**WHAT THIS TASK INVOLVES**.
All entries should be printed precisely as written.

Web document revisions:
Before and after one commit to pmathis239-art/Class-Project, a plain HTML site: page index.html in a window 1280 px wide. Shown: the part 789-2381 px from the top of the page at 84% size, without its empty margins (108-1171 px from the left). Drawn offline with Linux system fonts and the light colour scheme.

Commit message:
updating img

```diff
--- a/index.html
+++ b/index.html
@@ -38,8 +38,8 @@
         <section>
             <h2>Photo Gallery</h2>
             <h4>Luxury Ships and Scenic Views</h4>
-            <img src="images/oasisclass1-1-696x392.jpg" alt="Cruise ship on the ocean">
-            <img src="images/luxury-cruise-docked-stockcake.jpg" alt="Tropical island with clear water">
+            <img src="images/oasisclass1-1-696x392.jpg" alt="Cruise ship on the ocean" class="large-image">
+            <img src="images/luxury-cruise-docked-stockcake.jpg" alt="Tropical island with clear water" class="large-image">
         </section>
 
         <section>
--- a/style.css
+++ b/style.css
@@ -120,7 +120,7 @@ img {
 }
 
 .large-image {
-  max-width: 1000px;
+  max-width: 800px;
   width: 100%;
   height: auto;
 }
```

**TASK RESPONSE**.
Before and after one commit to pmathis239-art/Class-Project, a plain HTML site: page index.html in a window 1280 px wide. Shown: the part 789-2381 px from the top of the page at 84% size, without its empty margins (108-1171 px from the left). Drawn offline with Linux system fonts and the light colour scheme.

Commit message:
updating img

```diff
--- a/index.html
+++ b/index.html
@@ -38,8 +38,8 @@
         <section>
             <h2>Photo Gallery</h2>
             <h4>Luxury Ships and Scenic Views</h4>
-            <img src="images/oasisclass1-1-696x392.jpg" alt="Cruise ship on the ocean">
-            <img src="images/luxury-cruise-docked-stockcake.jpg" alt="Tropical island with clear water">
+            <img src="images/oasisclass1-1-696x392.jpg" alt="Cruise ship on the ocean" class="large-image">
+            <img src="images/luxury-cruise-docked-stockcake.jpg" alt="Tropical island with clear water" class="large-image">
         </section>
 
         <section>
--- a/style.css
+++ b/style.css
@@ -120,7 +120,7 @@ img {
 }
 
 .large-image {
-  max-width: 1000px;
+  max-width: 800px;
   width: 100%;
   height: auto;
 }
```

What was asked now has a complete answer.